This .300 AVG on balls in play is driven by the fact that ML teams hit 20% line drives. A team that hit nothing but screaming line drives would see about 75% of them go for base hits. Also known as Kevin Millwood Against Lefty Hitters The Other Day.
This can range up and down a bit. The A's, playing in their ballpark, added only 75 BABIP points to their line drive percentage in 2011 -- their LD's were 20.8%, and their BABIP .283. Only 75 points. That was the lowest gap in the league.
The feeble 2011 Mariners, playing in a bad park for BABIP and playing with bad hitters for generating offense of any kind, had 18.6% line drives and a .283 BABIP. The horrible offensive production still generated the normal 97-point gap between LD's and BABIP.
The woeful 2010 Mariners, the team that scored 513 runs, setting a DH-era record and in fact emulating a 1900's deadball offense, still had the usual 106-point gap. They hit 17.6% line drives but posted a .282 BABIP.
Some teams, of course, do better than that 10% gap. Last year, the Cardinals had a teamwide .337 BABIP, even with pitchers batting, and that was good for a 112-point difference. The Astros had a 117-point gap. etc.
The Mariners have a spectacular 24.3% line drive rate in 2012. That is easily the best line drive rate among 30 teams. But their BABIP is 27th in baseball. (No, fly ball rate and IF/F rate do not affect the conclusion significantly. The Mariners' "expected BABiP," broken down by GB's, IFF's, etc., is still vastly more than .265.)
The Mariners are hitting the best balls-in-play in the major leagues, period. They are getting close to the worst results on balls-in-play in the major leagues. Their BABIP is 22 (!!) points higher than their line drive rate. There is no way in heaven or earth that figure will be below 75 points at the end of the year; almost certainly it will be 90-110 by the end of the year.
The unluckiest individual Mariners? Miguel Olivo has a .176 line drive rate and a .176 BABIP. Heh!
Ichiro has a .259 line drive rate and a .264 BABIP. That's .005 points. For his career, Ichiro's spread is .148 points. Even last year, the disaster year, his spread was 104 points.
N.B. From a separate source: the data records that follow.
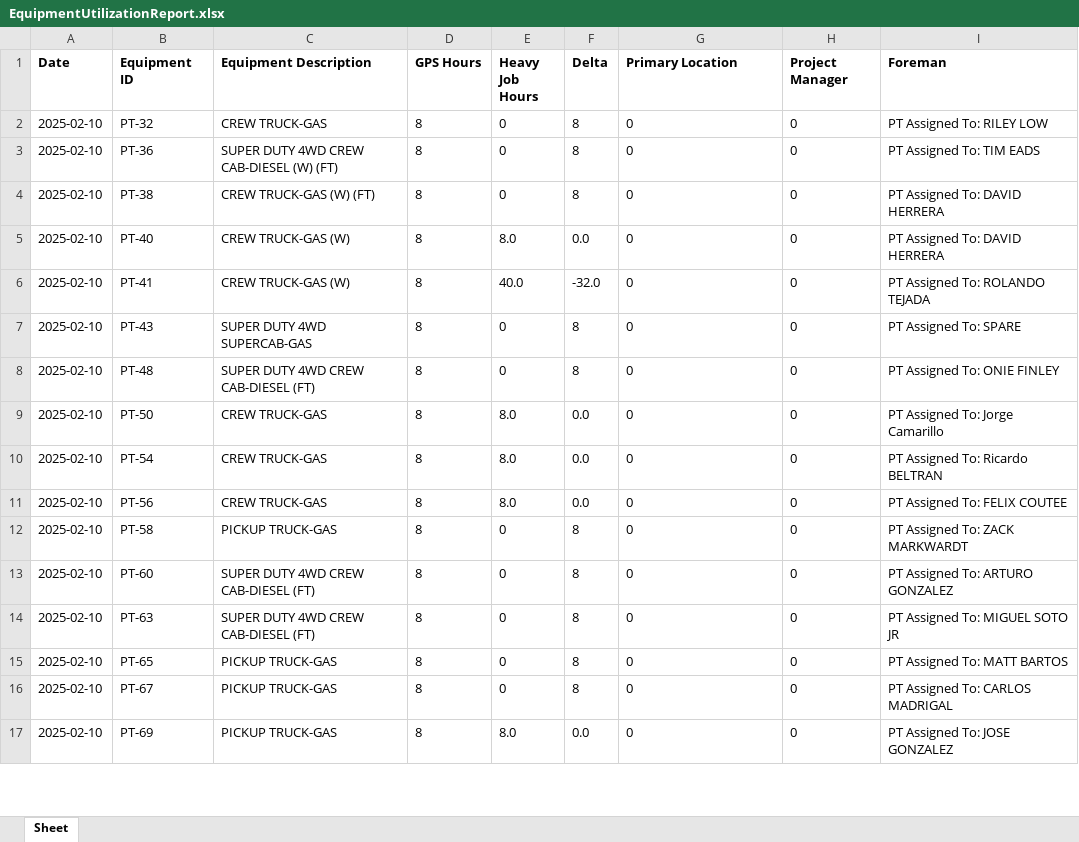
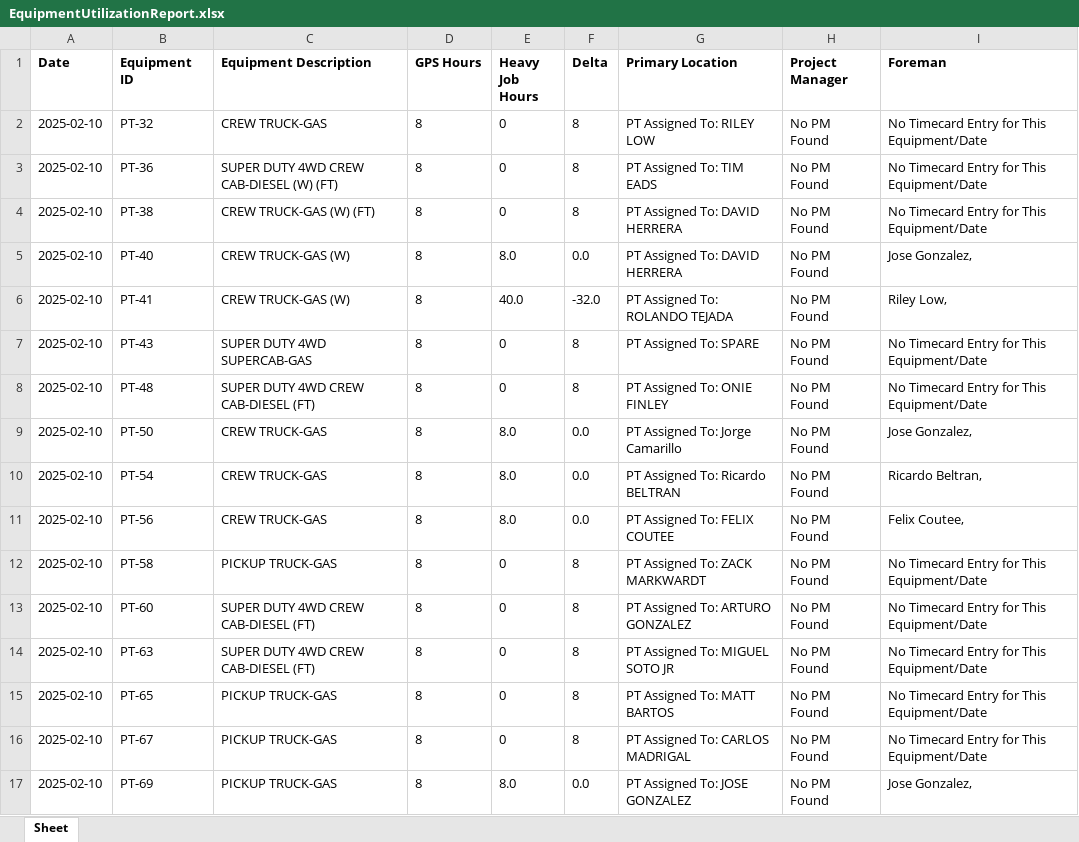
Before and after one commit to collingaines/streamlit-app, an Excel workbook: EquipmentUtilizationReport.xlsx, sheet Sheet, drawn as a sheet; only a part is shown; values as stored, in another font and other column widths than the file's, no borders; conditional formats not drawn; the diff covers the shown part only; the diff names each change by its address in the sheet, - before the commit and + after, or states it on an @@ line.

```diff
--- a/EquipmentUtilizationReport.xlsx (sheet Sheet)
+++ b/EquipmentUtilizationReport.xlsx (sheet Sheet)
-G2 (Primary Location): 0
+G2 (Primary Location): PT Assigned To: RILEY LOW
-H2:H17 (Project Manager): 0
+H2:H17 (Project Manager): No PM Found
-I2 (Foreman): PT Assigned To: RILEY LOW
+I2 (Foreman): No Timecard Entry for This Equipment/Date
-G3 (Primary Location): 0
+G3 (Primary Location): PT Assigned To: TIM EADS
-I3 (Foreman): PT Assigned To: TIM EADS
+I3 (Foreman): No Timecard Entry for This Equipment/Date
-G4:G5 (Primary Location): 0
+G4:G5 (Primary Location): PT Assigned To: DAVID HERRERA
-I4 (Foreman): PT Assigned To: DAVID HERRERA
+I4 (Foreman): No Timecard Entry for This Equipment/Date
-I5 (Foreman): PT Assigned To: DAVID HERRERA
+I5 (Foreman): Jose Gonzalez,
-G6 (Primary Location): 0
+G6 (Primary Location): PT Assigned To: ROLANDO TEJADA
-I6 (Foreman): PT Assigned To: ROLANDO TEJADA
+I6 (Foreman): Riley Low,
-G7 (Primary Location): 0
+G7 (Primary Location): PT Assigned To: SPARE
-I7 (Foreman): PT Assigned To: SPARE
+I7 (Foreman): No Timecard Entry for This Equipment/Date
-G8 (Primary Location): 0
+G8 (Primary Location): PT Assigned To: ONIE FINLEY
-I8 (Foreman): PT Assigned To: ONIE FINLEY
+I8 (Foreman): No Timecard Entry for This Equipment/Date
-G9 (Primary Location): 0
+G9 (Primary Location): PT Assigned To: Jorge Camarillo
-I9 (Foreman): PT Assigned To: Jorge Camarillo
+I9 (Foreman): Jose Gonzalez,
-G10 (Primary Location): 0
+G10 (Primary Location): PT Assigned To: Ricardo BELTRAN
-I10 (Foreman): PT Assigned To: Ricardo BELTRAN
+I10 (Foreman): Ricardo Beltran,
-G11 (Primary Location): 0
+G11 (Primary Location): PT Assigned To: FELIX COUTEE
-I11 (Foreman): PT Assigned To: FELIX COUTEE
+I11 (Foreman): Felix Coutee,
-G12 (Primary Location): 0
+G12 (Primary Location): PT Assigned To: ZACK MARKWARDT
-I12 (Foreman): PT Assigned To: ZACK MARKWARDT
+I12 (Foreman): No Timecard Entry for This Equipment/Date
-G13 (Primary Location): 0
+G13 (Primary Location): PT Assigned To: ARTURO GONZALEZ
-I13 (Foreman): PT Assigned To: ARTURO GONZALEZ
+I13 (Foreman): No Timecard Entry for This Equipment/Date
-G14 (Primary Location): 0
+G14 (Primary Location): PT Assigned To: MIGUEL SOTO JR
-I14 (Foreman): PT Assigned To: MIGUEL SOTO JR
+I14 (Foreman): No Timecard Entry for This Equipment/Date
-G15 (Primary Location): 0
+G15 (Primary Location): PT Assigned To: MATT BARTOS
-I15 (Foreman): PT Assigned To: MATT BARTOS
+I15 (Foreman): No Timecard Entry for This Equipment/Date
-G16 (Primary Location): 0
+G16 (Primary Location): PT Assigned To: CARLOS MADRIGAL
-I16 (Foreman): PT Assigned To: CARLOS MADRIGAL
+I16 (Foreman): No Timecard Entry for This Equipment/Date
-G17 (Primary Location): 0
+G17 (Primary Location): PT Assigned To: JOSE GONZALEZ
-I17 (Foreman): PT Assigned To: JOSE GONZALEZ
+I17 (Foreman): Jose Gonzalez,
```
Also changed, not shown: 609 edited cells elsewhere in this sheet, 2 other files.
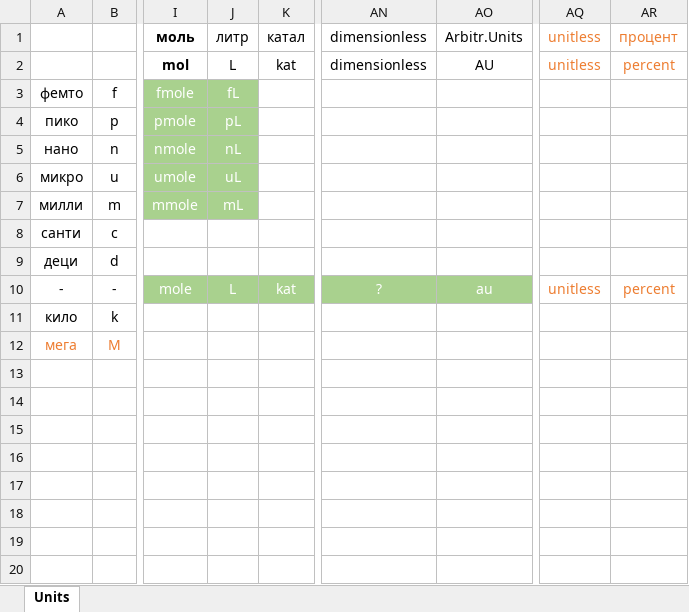
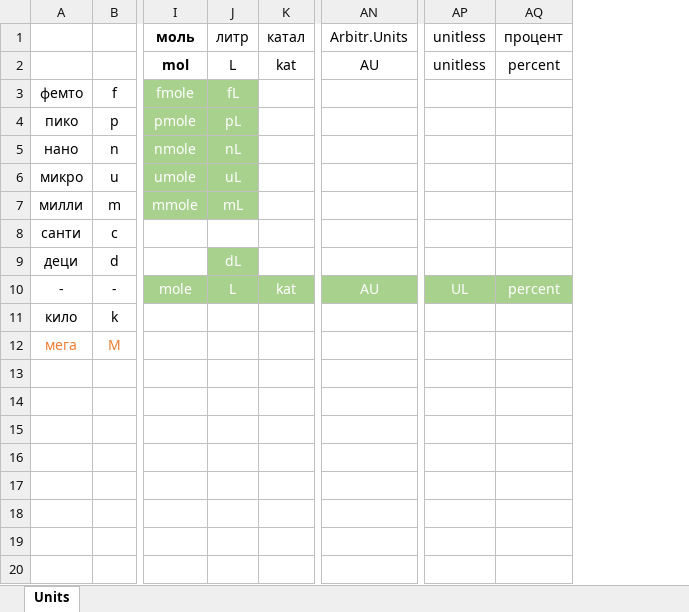
Before and after one commit to insysbio/units-parser, an Excel workbook: docs/units.xlsx, sheet Units, drawn as a sheet; only a part is shown, gaps mark what is left out; values as stored, in another font and other column widths than the file's, no borders; removed rows and columns are numbered as before the commit, all else as after; the diff names each change by its address in the sheet, - before the commit and + after, or states it on an @@ line.

Commit message:
update simple units

```diff
--- a/docs/units.xlsx (sheet Units)
+++ b/docs/units.xlsx (sheet Units)
-column AN (dimensionless), rows 2-10: dimensionless |  |  |  |  |  |  |  | ?
-AP1:AQ2 text colour: #ED7D31
+AP1:AQ2 text colour: black
-J9 (литр): (empty)
+J9 (литр): dL
-J9 fill: none
+J9 fill: #A9D18E
-AN10 (Arbitr.Units): au
+AN10 (Arbitr.Units): AU
-AP10 (unitless): unitless
+AP10 (unitless): UL
@@ AP10:AQ10 fill: none → #A9D18E, text colour: #ED7D31 → #FFFFFF @@
```
Also changed, not shown: 2 other files.
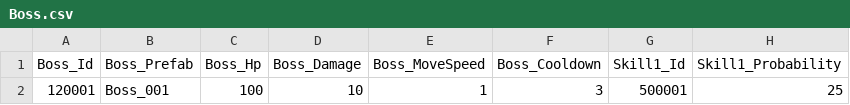
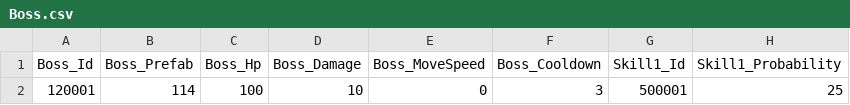
Before and after one commit to qkrkwl6666/TangTangHuru, a CSV file: Assets/08.DataTable/Boss.csv, drawn as a sheet; only a part is shown; the diff names each change by its address in the sheet, - before the commit and + after, or states it on an @@ line.

```diff
--- a/Assets/08.DataTable/Boss.csv
+++ b/Assets/08.DataTable/Boss.csv
-B2 (Boss_Prefab): Boss_001
+B2 (Boss_Prefab): 114
-E2 (Boss_MoveSpeed): 1
+E2 (Boss_MoveSpeed): 0
```
Also changed, not shown: 11 other files.
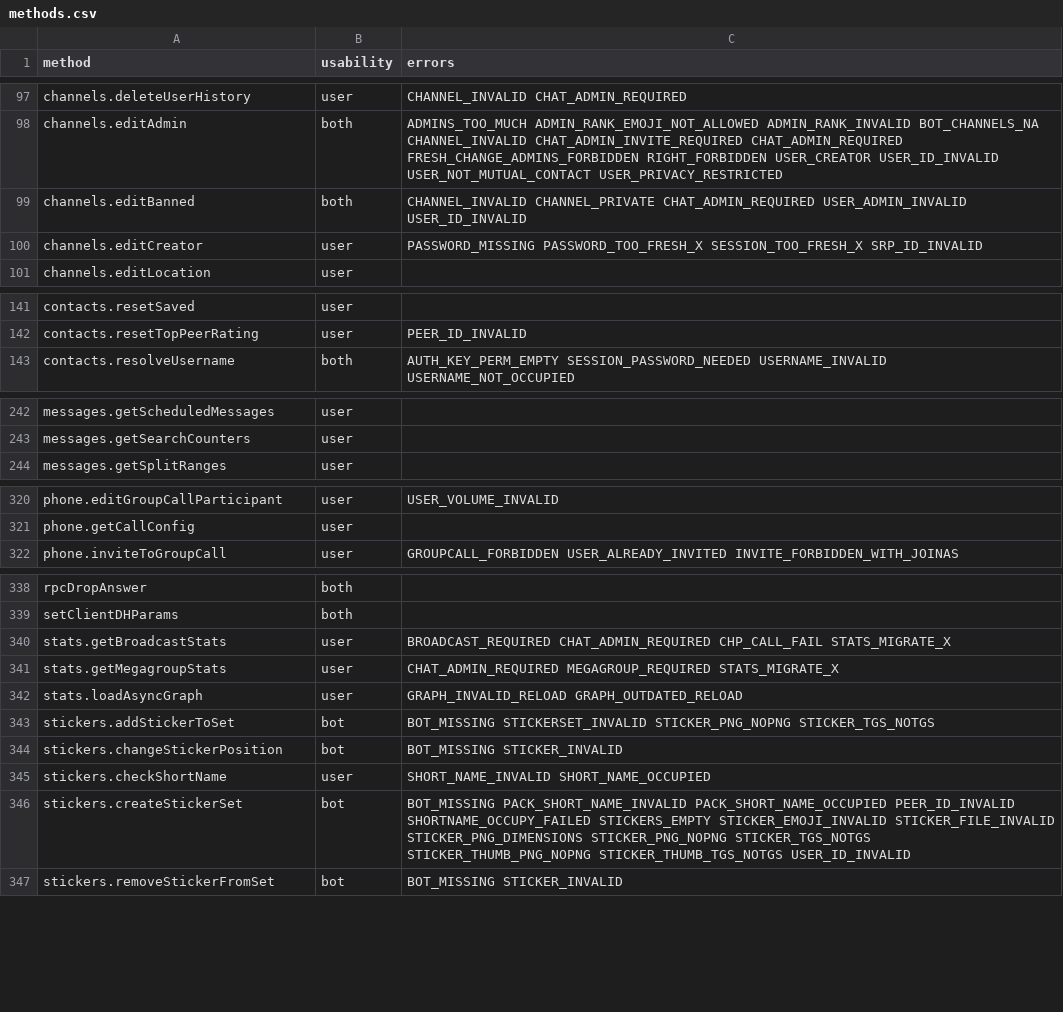
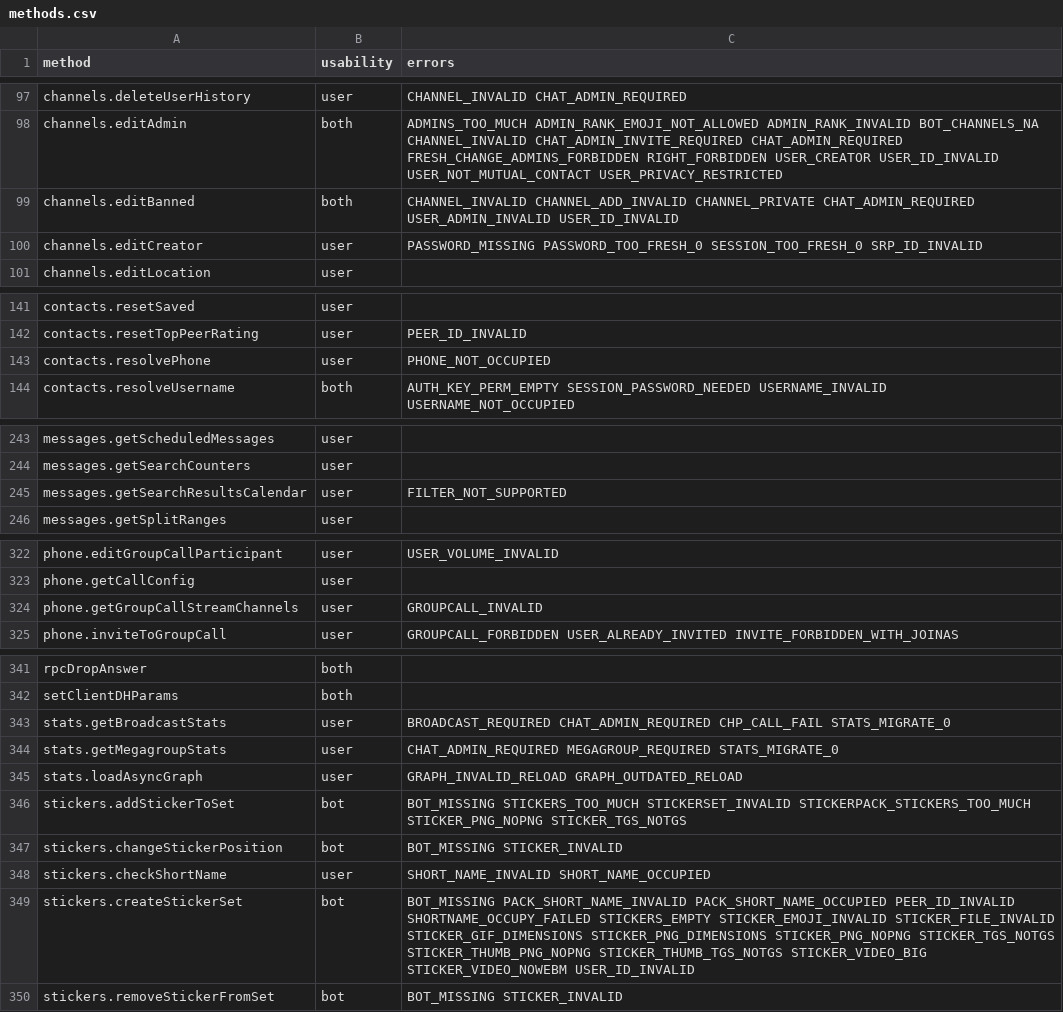
Before and after one commit to ShiroNoHaga/TelethonLayers, a CSV file: telethon_generator/data/methods.csv, drawn as a sheet; only a part is shown, gaps mark what is left out; the diff covers the shown part only.

```diff
--- a/telethon_generator/data/methods.csv
+++ b/telethon_generator/data/methods.csv
@@ -98,4 +98,4 @@ channels.deleteUserHistory,user,CHANNEL_INVALID CHAT_ADMIN_REQUIRED
 channels.editAdmin,both,ADMINS_TOO_MUCH ADMIN_RANK_EMOJI_NOT_ALLOWED ADMIN_RANK_INVALID BOT_CHANNELS_NA CHANNEL_INVALID CHAT_ADMIN_INVITE_REQUIRED CHAT_ADMIN_REQUIRED FRESH_CHANGE_ADMINS_FORBIDDEN RIGHT_FORBIDDEN USER_CREATOR USER_ID_INVALID USER_NOT_MUTUAL_CONTACT USER_PRIVACY_RESTRICTED
-channels.editBanned,both,CHANNEL_INVALID CHANNEL_PRIVATE CHAT_ADMIN_REQUIRED USER_ADMIN_INVALID USER_ID_INVALID
-channels.editCreator,user,PASSWORD_MISSING PASSWORD_TOO_FRESH_X SESSION_TOO_FRESH_X SRP_ID_INVALID
+channels.editBanned,both,CHANNEL_INVALID CHANNEL_ADD_INVALID CHANNEL_PRIVATE CHAT_ADMIN_REQUIRED USER_ADMIN_INVALID USER_ID_INVALID
+channels.editCreator,user,PASSWORD_MISSING PASSWORD_TOO_FRESH_0 SESSION_TOO_FRESH_0 SRP_ID_INVALID
 channels.editLocation,user,
@@ -142,2 +142,3 @@ contacts.resetSaved,user,
 contacts.resetTopPeerRating,user,PEER_ID_INVALID
+contacts.resolvePhone,user,PHONE_NOT_OCCUPIED
 contacts.resolveUsername,both,AUTH_KEY_PERM_EMPTY SESSION_PASSWORD_NEEDED USERNAME_INVALID USERNAME_NOT_OCCUPIED
@@ -243,2 +244,3 @@ messages.getScheduledMessages,user,
 messages.getSearchCounters,user,
+messages.getSearchResultsCalendar,user,FILTER_NOT_SUPPORTED
 messages.getSplitRanges,user,
@@ -321,2 +323,3 @@ phone.editGroupCallParticipant,user,USER_VOLUME_INVALID
 phone.getCallConfig,user,
+phone.getGroupCallStreamChannels,user,GROUPCALL_INVALID
 phone.inviteToGroupCall,user,GROUPCALL_FORBIDDEN USER_ALREADY_INVITED INVITE_FORBIDDEN_WITH_JOINAS
@@ -339,9 +342,9 @@ rpcDropAnswer,both,
 setClientDHParams,both,
-stats.getBroadcastStats,user,BROADCAST_REQUIRED CHAT_ADMIN_REQUIRED CHP_CALL_FAIL STATS_MIGRATE_X
-stats.getMegagroupStats,user,CHAT_ADMIN_REQUIRED MEGAGROUP_REQUIRED STATS_MIGRATE_X
+stats.getBroadcastStats,user,BROADCAST_REQUIRED CHAT_ADMIN_REQUIRED CHP_CALL_FAIL STATS_MIGRATE_0
+stats.getMegagroupStats,user,CHAT_ADMIN_REQUIRED MEGAGROUP_REQUIRED STATS_MIGRATE_0
 stats.loadAsyncGraph,user,GRAPH_INVALID_RELOAD GRAPH_OUTDATED_RELOAD
-stickers.addStickerToSet,bot,BOT_MISSING STICKERSET_INVALID STICKER_PNG_NOPNG STICKER_TGS_NOTGS
+stickers.addStickerToSet,bot,BOT_MISSING STICKERS_TOO_MUCH STICKERSET_INVALID STICKERPACK_STICKERS_TOO_MUCH STICKER_PNG_NOPNG STICKER_TGS_NOTGS
 stickers.changeStickerPosition,bot,BOT_MISSING STICKER_INVALID
 stickers.checkShortName,user,SHORT_NAME_INVALID SHORT_NAME_OCCUPIED
-stickers.createStickerSet,bot,BOT_MISSING PACK_SHORT_NAME_INVALID PACK_SHORT_NAME_OCCUPIED PEER_ID_INVALID SHORTNAME_OCCUPY_FAILED STICKERS_EMPTY STICKER_EMOJI_INVALID STICKER_FILE_INVALID STICKER_PNG_DIMENSIONS STICKER_PNG_NOPNG STICKER_TGS_NOTGS STICKER_THUMB_PNG_NOPNG STICKER_THUMB_TGS_NOTGS USER_ID_INVALID
+stickers.createStickerSet,bot,BOT_MISSING PACK_SHORT_NAME_INVALID PACK_SHORT_NAME_OCCUPIED PEER_ID_INVALID SHORTNAME_OCCUPY_FAILED STICKERS_EMPTY STICKER_EMOJI_INVALID STICKER_FILE_INVALID STICKER_GIF_DIMENSIONS STICKER_PNG_DIMENSIONS STICKER_PNG_NOPNG STICKER_TGS_NOTGS STICKER_THUMB_PNG_NOPNG STICKER_THUMB_TGS_NOTGS STICKER_VIDEO_BIG STICKER_VIDEO_NOWEBM USER_ID_INVALID
 stickers.removeStickerFromSet,bot,BOT_MISSING STICKER_INVALID
```
Also changed, not shown: 11 edited cells elsewhere in this file, telethon_generator/data/errors.csv, telethon_generator/data/friendly.csv, 8 other files.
Michael Saunders has a .267 line drive rate and a .276 BABIP. There you go, Lonnie. With a normal amount of balls falling in for him, Saunders is a 300/400/500 hitter.
Justin Smoak's line is unpossible. He's got .289 line drives (!) and his BABIP is .278 -- he's got fewer balls hitting the ground between fielders than he has balls struck perfectly on the nose.
Seager isn't much better. His LD rate is .295 but his BABIP only .302. He's hitting a nice .292 with a .458 SLG, but it should be more like .370 with a .600 SLG. Also Dustin Ackley's BABIP is about the same as his LD rate.
There is one correct thing to tell the Mariners' hitters. GREAT job, men! Keep doing what you're doing. The breaks will even out pretty quick here.